4. CONGRESSIONAL RECORD, 135 Cong Rec E 2423, 101st Cong, 1st Sess (June 29, 1989). Extension of remarks by Mr. Boucher.
5. BILL TRACKING REPORT, 101 Bill Tracking H.R. 2095.
6. CONGRESSIONAL RECORD, 136 Cong Rec S 17512, 101st Cong, 2nd Sess (October 27, 1990). AML Reauthorization. Comments of Mr. McClure.
7. CONGRESSIONAL RECORD, 135 Cong Rec S 2720, 101st Cong, 1st Sess (March 15, 1989). Introduction of S. 599 by Mr. Heinz. [S. 599 was a bill to discontinue assessment of reclamation fees for certain reclaimed coal.]
8. CONGRESSIONAL RECORD. 135 Cong Rec S 5006, 101st Cong, 1st Sess (May 9, 1989). Introduction of S. 943 by Mr. McConnell. [S. 943 proposed to amend SMCRA to facilitate use of aml fund money to replace contaminated or diminished water supplies.]
9. BILL TRACKING REPORT, 101 Bill Tracking H.R. 5835. Budget reconciliation.
10. CONGRESSIONAL RECORD, 136 Cong Rec H 10107, 101st Cong, 2nd Sess (October 16, 1990). Text of H.R. 5835, Omnibus Budget Reconciliation Act of 1990.
11. CONGRESSIONAL RECORD, 136 Cong Rec H 12423, 101st Cong, 2nd Sess (October 26, 1990).
12. CONFERENCE REPORT, H. Rep 964, of H.R. 5835. (2 items)
13. 59 FR 28136 (MAY 31, 1994). Final rule.
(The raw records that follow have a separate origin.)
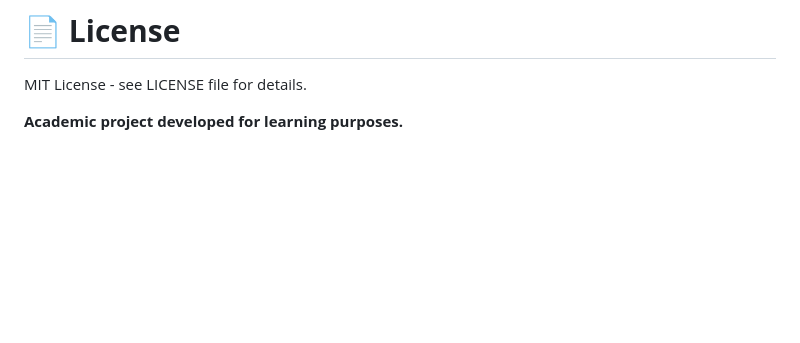
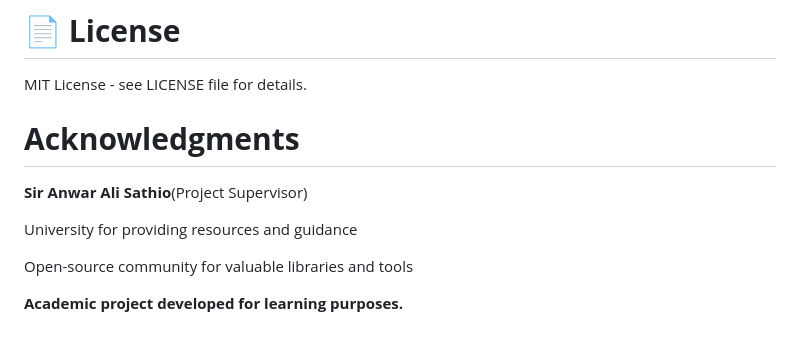
Before and after one commit to bintezia/My-First, a Markdown page: README.md, the part around the change. Drawn GitHub-style; blank space fills up the shorter version.

Commit message:
Add acknowledgments section
Added acknowledgments section to the README.

```diff
--- a/README.md
+++ b/README.md
@@ -150,4 +150,12 @@ Areeba M. Amin (B2433016)
 
 MIT License - see LICENSE file for details.
 
+# **Acknowledgments**
+
+**Sir Anwar Ali Sathio**(Project Supervisor)
+
+University for providing resources and guidance
+
+Open-source community for valuable libraries and tools
+
 **Academic project developed for learning purposes.**
```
AML Fund reauthorization implementation.
The rules implement amendments made to Title IV of SMCRA by the Omnibus Budget Reconciliation Act of 1990 (November 5, 1990) which included the Abandoned Mine Reclamation Act of 1990, as amended (AMRA), and by the Energy Policy Act of 1992 (October 24, 1992).
"Besides extending the authority to collect reclamation fees, the amendments to Title IV contain several other significant provisions as follows:
"The amendments concentrate a greater amount of resources toward combating the highest priority abandoned coal mine reclamation projects. This goal is accomplished by allocating forty percent of the Federal share of funds to program States and Indian tribes until they complete all of their priority 1 and 2 abandoned coal mine reclamation projects.
"The new provisions also provide additional resources to combat abandoned coal mine hazards by enabling interest to accrue to amounts in the AML Fund and by strengthening reclamation fee collection and auditing authority.
"The legislation also recognizes the severe hazards to public health and safety caused by water supplies contaminated by past mining practices.
"The new amendments allow States and Indian tribes to establish comprehensive acid mine drainage programs to combat the devastating effects on land, water and quality of life in areas affected by acid mine drainage.
"The new provisions allow States and Indian tribes to address high priority coal sites abandoned after enactment of the 1977 Act. Sites which were abandoned prior to a State receiving primacy pursuant to Title V of SMCRA, or which remain unreclaimed due to the insolvency of a surety company, can not be addressed with Title IV funds.
"The new legislation provides for a specific allocation of collected fees from which funds may be transferred annually to the Department of Agriculture to administer RAMP under Section 406 of SMCRA."
Research conducted by: Joyce Zweben Scall